We are providing climate and agriculture information that is fed into the program. The goal for us is to reach farmers with climate information that makes sense to them and climate-smart farming techniques they can implement.
The team is also exploring how to use new and multi-scale communications platforms, including radio and video, to turn research and information into action on the ground, not just among a few farmers but thousands and even millions.
The work with Shamba Shape Up (SSU) is reaching more than 12 million farmers each week as they broadcast programs every Saturday and Sunday, in both English and Kiswahili, in a number of East African countries including Kenya, Uganda, Ethiopia and Tanzania.
In East Africa however, not everyone has a TV. That is why we are looking into expanding the work of SSU by engaging with innovative local partners. One of these partners is Groots Kenya.
Groots is a network of women self-help groups and community organizations in the country. They will show they program in several of the groups they are working with, further expanding the target audience and people who are reached by information about agriculture and climate change.
Watch a CCAFS-supported episode of Shamba Shape Up where farmers Cecilia and Philip who need assistance on how to make a farming plan, grow sorghum, planting trees and rain harvesting.
Cecilia Schubert works as a Communications Officer for CCAFS Theme 4, including Linking Knowledge to Action. She joined the testing of the upcoming participatory action research manual on gender-related and social inclusion issues. The guide will be released later this year.
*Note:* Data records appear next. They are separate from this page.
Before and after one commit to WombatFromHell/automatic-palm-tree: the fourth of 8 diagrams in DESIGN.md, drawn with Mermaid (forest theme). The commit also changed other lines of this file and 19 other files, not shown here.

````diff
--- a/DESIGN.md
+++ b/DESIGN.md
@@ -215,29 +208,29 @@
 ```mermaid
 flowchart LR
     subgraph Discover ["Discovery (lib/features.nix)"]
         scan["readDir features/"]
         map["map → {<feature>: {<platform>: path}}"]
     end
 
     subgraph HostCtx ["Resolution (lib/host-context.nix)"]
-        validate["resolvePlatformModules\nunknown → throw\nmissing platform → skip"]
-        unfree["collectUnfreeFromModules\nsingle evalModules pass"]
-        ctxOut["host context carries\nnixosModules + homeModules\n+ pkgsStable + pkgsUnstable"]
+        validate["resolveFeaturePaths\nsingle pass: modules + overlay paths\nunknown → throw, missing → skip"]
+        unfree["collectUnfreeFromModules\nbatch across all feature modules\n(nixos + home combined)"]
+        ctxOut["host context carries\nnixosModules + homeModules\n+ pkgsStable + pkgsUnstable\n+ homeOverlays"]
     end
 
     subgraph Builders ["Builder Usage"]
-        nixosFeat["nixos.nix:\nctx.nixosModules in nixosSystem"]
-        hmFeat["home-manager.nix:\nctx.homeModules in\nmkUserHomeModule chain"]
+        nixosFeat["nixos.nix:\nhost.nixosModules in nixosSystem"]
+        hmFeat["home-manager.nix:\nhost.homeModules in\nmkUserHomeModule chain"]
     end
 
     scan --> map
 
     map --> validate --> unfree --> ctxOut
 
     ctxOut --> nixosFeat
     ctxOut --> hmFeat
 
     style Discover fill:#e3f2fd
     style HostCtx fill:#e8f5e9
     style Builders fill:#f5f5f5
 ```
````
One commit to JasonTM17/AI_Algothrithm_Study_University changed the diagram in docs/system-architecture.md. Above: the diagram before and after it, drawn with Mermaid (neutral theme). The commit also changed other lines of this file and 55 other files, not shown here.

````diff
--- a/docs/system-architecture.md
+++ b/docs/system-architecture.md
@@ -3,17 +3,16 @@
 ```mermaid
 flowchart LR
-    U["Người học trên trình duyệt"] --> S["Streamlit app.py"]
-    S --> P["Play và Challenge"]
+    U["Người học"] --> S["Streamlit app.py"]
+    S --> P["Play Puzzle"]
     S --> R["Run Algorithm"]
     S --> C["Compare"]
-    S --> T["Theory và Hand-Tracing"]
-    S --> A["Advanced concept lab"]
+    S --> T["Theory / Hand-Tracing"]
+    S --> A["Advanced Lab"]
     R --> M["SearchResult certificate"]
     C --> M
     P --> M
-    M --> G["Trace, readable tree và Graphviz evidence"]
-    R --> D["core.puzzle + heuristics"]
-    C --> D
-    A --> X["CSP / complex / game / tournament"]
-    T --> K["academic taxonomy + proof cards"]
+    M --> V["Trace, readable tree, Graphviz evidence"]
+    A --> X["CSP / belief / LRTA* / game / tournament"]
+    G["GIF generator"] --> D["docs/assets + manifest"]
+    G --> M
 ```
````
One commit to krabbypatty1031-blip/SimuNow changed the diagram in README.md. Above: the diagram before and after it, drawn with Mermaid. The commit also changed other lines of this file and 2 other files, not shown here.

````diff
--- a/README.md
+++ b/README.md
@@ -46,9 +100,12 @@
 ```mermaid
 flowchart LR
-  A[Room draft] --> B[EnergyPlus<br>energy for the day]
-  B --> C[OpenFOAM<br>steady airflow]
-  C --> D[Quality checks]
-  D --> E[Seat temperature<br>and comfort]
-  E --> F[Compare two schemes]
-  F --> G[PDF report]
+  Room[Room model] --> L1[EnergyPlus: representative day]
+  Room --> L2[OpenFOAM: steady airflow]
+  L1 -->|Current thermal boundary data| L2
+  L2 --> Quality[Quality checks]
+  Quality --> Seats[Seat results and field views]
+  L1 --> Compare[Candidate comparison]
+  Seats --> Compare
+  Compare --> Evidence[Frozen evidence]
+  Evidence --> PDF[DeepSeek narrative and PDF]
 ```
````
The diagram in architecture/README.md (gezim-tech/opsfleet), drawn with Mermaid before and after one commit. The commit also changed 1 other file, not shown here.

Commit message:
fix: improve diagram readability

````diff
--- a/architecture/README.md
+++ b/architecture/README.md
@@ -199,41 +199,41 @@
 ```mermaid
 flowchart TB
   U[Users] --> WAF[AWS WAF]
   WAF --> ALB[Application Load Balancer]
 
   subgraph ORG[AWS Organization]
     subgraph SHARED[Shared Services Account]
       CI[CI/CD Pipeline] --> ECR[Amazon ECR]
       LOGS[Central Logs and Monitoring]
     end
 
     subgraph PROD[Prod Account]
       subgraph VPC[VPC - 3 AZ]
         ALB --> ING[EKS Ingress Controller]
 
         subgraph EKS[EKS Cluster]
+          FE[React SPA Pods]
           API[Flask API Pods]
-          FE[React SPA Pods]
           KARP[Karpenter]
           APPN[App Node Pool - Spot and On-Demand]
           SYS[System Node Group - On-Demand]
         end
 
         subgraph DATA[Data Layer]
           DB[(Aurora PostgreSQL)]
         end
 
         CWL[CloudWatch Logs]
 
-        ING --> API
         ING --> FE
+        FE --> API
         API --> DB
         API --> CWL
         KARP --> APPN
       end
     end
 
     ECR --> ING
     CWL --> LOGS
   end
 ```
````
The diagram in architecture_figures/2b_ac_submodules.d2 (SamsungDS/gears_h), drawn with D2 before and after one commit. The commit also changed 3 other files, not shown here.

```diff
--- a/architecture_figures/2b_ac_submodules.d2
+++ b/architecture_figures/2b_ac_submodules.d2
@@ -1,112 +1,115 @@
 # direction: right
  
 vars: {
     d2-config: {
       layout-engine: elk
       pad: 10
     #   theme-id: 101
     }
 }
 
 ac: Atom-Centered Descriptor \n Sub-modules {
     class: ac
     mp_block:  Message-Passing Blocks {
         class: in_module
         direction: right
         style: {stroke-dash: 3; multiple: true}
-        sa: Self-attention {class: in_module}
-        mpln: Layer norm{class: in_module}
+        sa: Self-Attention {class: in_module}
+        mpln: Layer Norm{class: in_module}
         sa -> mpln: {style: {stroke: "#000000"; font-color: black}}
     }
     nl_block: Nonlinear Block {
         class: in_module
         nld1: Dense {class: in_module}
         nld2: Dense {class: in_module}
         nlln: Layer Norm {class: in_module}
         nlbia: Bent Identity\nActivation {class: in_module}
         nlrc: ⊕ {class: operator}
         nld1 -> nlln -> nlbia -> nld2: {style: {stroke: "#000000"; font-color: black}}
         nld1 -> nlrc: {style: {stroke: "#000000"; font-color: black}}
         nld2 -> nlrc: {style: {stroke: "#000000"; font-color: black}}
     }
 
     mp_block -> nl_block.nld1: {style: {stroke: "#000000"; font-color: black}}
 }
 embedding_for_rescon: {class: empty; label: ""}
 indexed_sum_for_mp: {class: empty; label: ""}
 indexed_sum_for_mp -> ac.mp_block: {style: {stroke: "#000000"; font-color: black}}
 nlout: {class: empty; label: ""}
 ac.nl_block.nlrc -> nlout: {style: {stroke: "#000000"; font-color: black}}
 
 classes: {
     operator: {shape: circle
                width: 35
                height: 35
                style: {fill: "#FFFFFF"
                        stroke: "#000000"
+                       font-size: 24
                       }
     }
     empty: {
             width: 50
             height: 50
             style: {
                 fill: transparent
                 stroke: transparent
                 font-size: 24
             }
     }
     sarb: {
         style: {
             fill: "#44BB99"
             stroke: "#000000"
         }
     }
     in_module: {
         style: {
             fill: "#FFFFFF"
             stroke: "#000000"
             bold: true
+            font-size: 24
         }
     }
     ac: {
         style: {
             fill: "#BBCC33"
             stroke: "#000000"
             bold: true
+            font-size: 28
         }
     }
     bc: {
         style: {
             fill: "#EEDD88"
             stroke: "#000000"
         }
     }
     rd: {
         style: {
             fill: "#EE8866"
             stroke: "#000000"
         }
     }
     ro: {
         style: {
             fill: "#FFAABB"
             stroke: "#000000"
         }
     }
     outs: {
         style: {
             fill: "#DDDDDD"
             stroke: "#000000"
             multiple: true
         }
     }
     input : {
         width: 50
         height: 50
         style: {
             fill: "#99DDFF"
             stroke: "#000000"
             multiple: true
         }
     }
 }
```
The session mentioned in the story might come to change depending on the results from testing it in Western Kenya and Ghana.